Could you write out every record below exactly, leaving out any pictures?

Extracted records: Begin

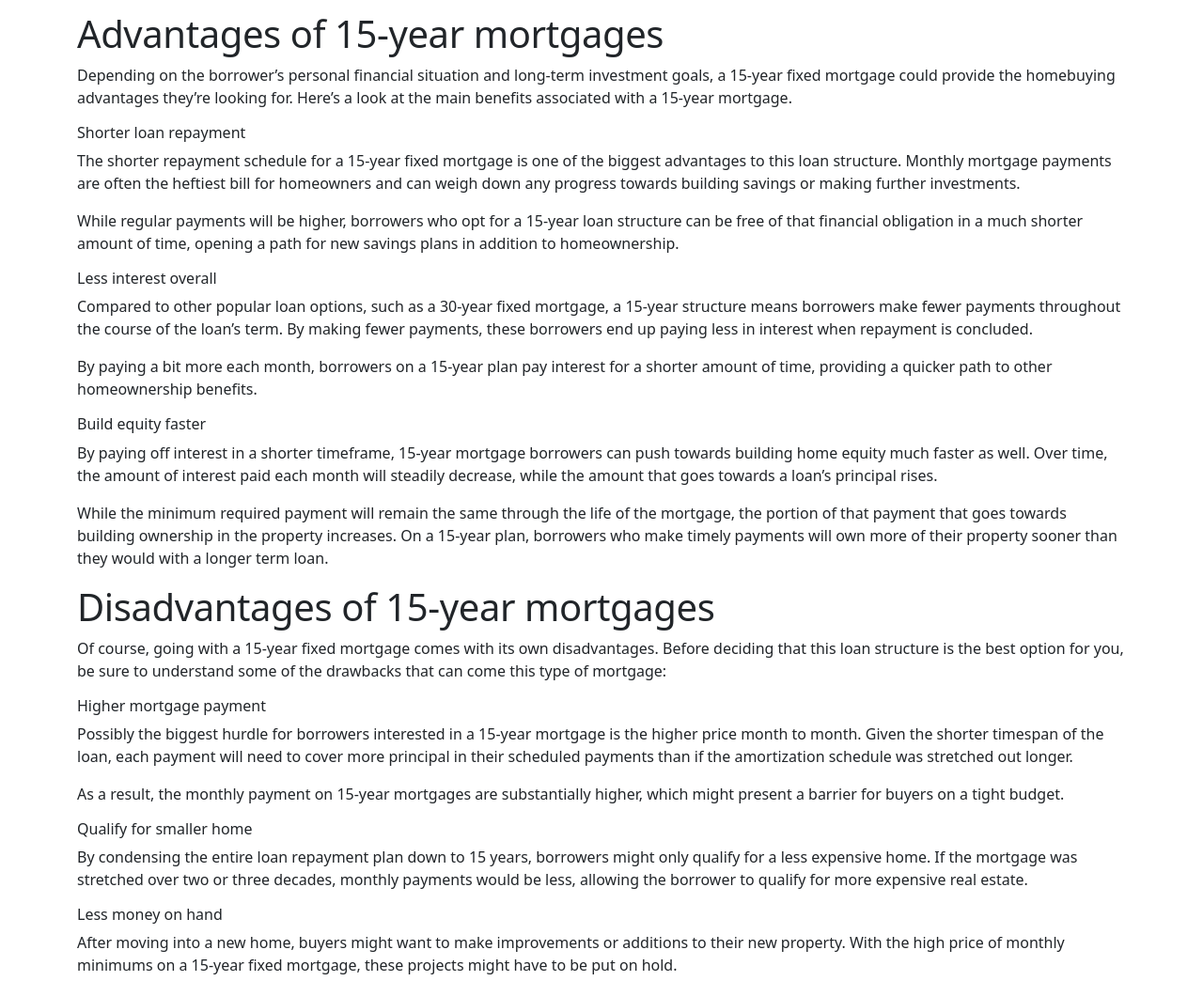
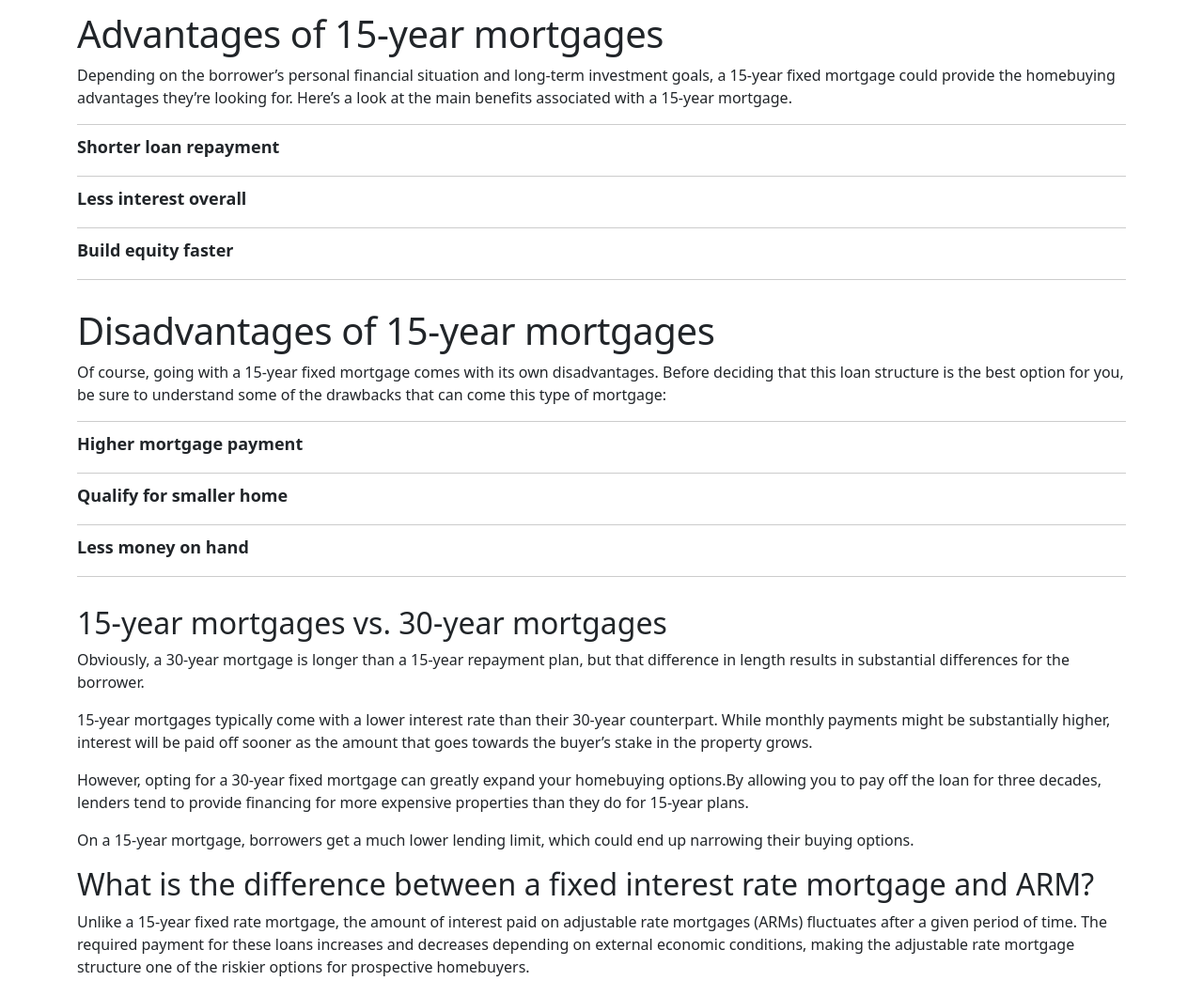
Before and after one commit to shuvo-h/rate-mortgage, a Gatsby site: page /mortgage-rates/assumptions/15-year_fixed_conforming in a window 1280 px wide. Shown: the part 2500-3544 px from the top of the page at 94% size. Built offline with nearby package versions, Linux system fonts and the light colour scheme; Gatsby itself is replaced by a stand-in of ours.

Commit message:
styled 15year fixed page

```diff
--- a/src/components/MortgageRates/Assumption/15_year_fixedConf/Advantage15Year.js
+++ b/src/components/MortgageRates/Assumption/15_year_fixedConf/Advantage15Year.js
@@ -1,21 +1,30 @@
 import React from 'react';
+
+import CustomAccordion from './CustomAccordion';
 
 const Advantage15Year = ({adDis_vantage, idString}) => {
     return (
         <section id={idString}>
             <h1>{adDis_vantage.title}</h1>
             <p>{adDis_vantage.introduction}</p>
-            <div>
+            <div >
                 {
                     adDis_vantage.terms.map((term,idx) =><div key={idx}>
-                        <h6>{term.title}</h6>
+                        {/* <h6>{term.title}</h6>
                         {
                             term.answer.map((ans,index) =><p key={index+500}>{ans}</p>)
-                        }
+                        } */}
+
+                        <CustomAccordion
+                            title={term.title}
+                            accordionIndex={idx}
+                            content={term.answer.map((ans,index) =><p key={index+500}>{ans}</p>)}
+                        />
+
                     </div>)
                 }
             </div>
-            <div></div>
+            <div style={{height: "30px"}}></div>
         </section>
 
     );
--- /dev/null
+++ b/src/components/MortgageRates/Assumption/15_year_fixedConf/CustomAccordion.js
@@ -0,0 +1,26 @@
+import React, {useState} from "react";
+
+import {accordion_title, border_bott, border_top} from "./index.module.css"
+
+const CustomAccordion = ({title, content, accordionIndex}) => {
+  const [showAccordion, setShowAccordion] = useState(false)
+
+  const handleToggle = () => {
+    setShowAccordion(!showAccordion)
+  }
+
+  return (
+    <div className={accordionIndex === 0 ? border_top : border_bott}>
+      <h6 onClick={handleToggle} className={accordion_title}>{title}</h6>
+
+      {
+        showAccordion &&
+        <div>
+          {content}
+        </div>
+      }
+    </div>
+  )
+}
+
+export default CustomAccordion;
--- a/src/components/MortgageRates/Assumption/15_year_fixedConf/index.module.css
+++ b/src/components/MortgageRates/Assumption/15_year_fixedConf/index.module.css
@@ -14,3 +14,21 @@
 .link_item:hover {
   color: var(--color-credit-good);
 }
+
+.accordion_title {
+  font-size: 1.125rem;
+  line-height: 1.625rem;
+  font-weight: bold;
+  cursor: pointer;
+}
+
+.border_bott {
+  border-bottom: 1px #ccc solid;
+  padding: 10px 0px;
+}
+
+.border_top {
+  border-top: 1px #ccc solid;
+  border-bottom: 1px #ccc solid;
+  padding: 10px 0px;
+}
```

Extracted records: End

_Reply_.
Before and after one commit to shuvo-h/rate-mortgage, a Gatsby site: page /mortgage-rates/assumptions/15-year_fixed_conforming in a window 1280 px wide. Shown: the part 2500-3544 px from the top of the page at 94% size. Built offline with nearby package versions, Linux system fonts and the light colour scheme; Gatsby itself is replaced by a stand-in of ours.

Commit message:
styled 15year fixed page

```diff
--- a/src/components/MortgageRates/Assumption/15_year_fixedConf/Advantage15Year.js
+++ b/src/components/MortgageRates/Assumption/15_year_fixedConf/Advantage15Year.js
@@ -1,21 +1,30 @@
 import React from 'react';
+
+import CustomAccordion from './CustomAccordion';
 
 const Advantage15Year = ({adDis_vantage, idString}) => {
     return (
         <section id={idString}>
             <h1>{adDis_vantage.title}</h1>
             <p>{adDis_vantage.introduction}</p>
-            <div>
+            <div >
                 {
                     adDis_vantage.terms.map((term,idx) =><div key={idx}>
-                        <h6>{term.title}</h6>
+                        {/* <h6>{term.title}</h6>
                         {
                             term.answer.map((ans,index) =><p key={index+500}>{ans}</p>)
-                        }
+                        } */}
+
+                        <CustomAccordion
+                            title={term.title}
+                            accordionIndex={idx}
+                            content={term.answer.map((ans,index) =><p key={index+500}>{ans}</p>)}
+                        />
+
                     </div>)
                 }
             </div>
-            <div></div>
+            <div style={{height: "30px"}}></div>
         </section>
 
     );
--- /dev/null
+++ b/src/components/MortgageRates/Assumption/15_year_fixedConf/CustomAccordion.js
@@ -0,0 +1,26 @@
+import React, {useState} from "react";
+
+import {accordion_title, border_bott, border_top} from "./index.module.css"
+
+const CustomAccordion = ({title, content, accordionIndex}) => {
+  const [showAccordion, setShowAccordion] = useState(false)
+
+  const handleToggle = () => {
+    setShowAccordion(!showAccordion)
+  }
+
+  return (
+    <div className={accordionIndex === 0 ? border_top : border_bott}>
+      <h6 onClick={handleToggle} className={accordion_title}>{title}</h6>
+
+      {
+        showAccordion &&
+        <div>
+          {content}
+        </div>
+      }
+    </div>
+  )
+}
+
+export default CustomAccordion;
--- a/src/components/MortgageRates/Assumption/15_year_fixedConf/index.module.css
+++ b/src/components/MortgageRates/Assumption/15_year_fixedConf/index.module.css
@@ -14,3 +14,21 @@
 .link_item:hover {
   color: var(--color-credit-good);
 }
+
+.accordion_title {
+  font-size: 1.125rem;
+  line-height: 1.625rem;
+  font-weight: bold;
+  cursor: pointer;
+}
+
+.border_bott {
+  border-bottom: 1px #ccc solid;
+  padding: 10px 0px;
+}
+
+.border_top {
+  border-top: 1px #ccc solid;
+  border-bottom: 1px #ccc solid;
+  padding: 10px 0px;
+}
```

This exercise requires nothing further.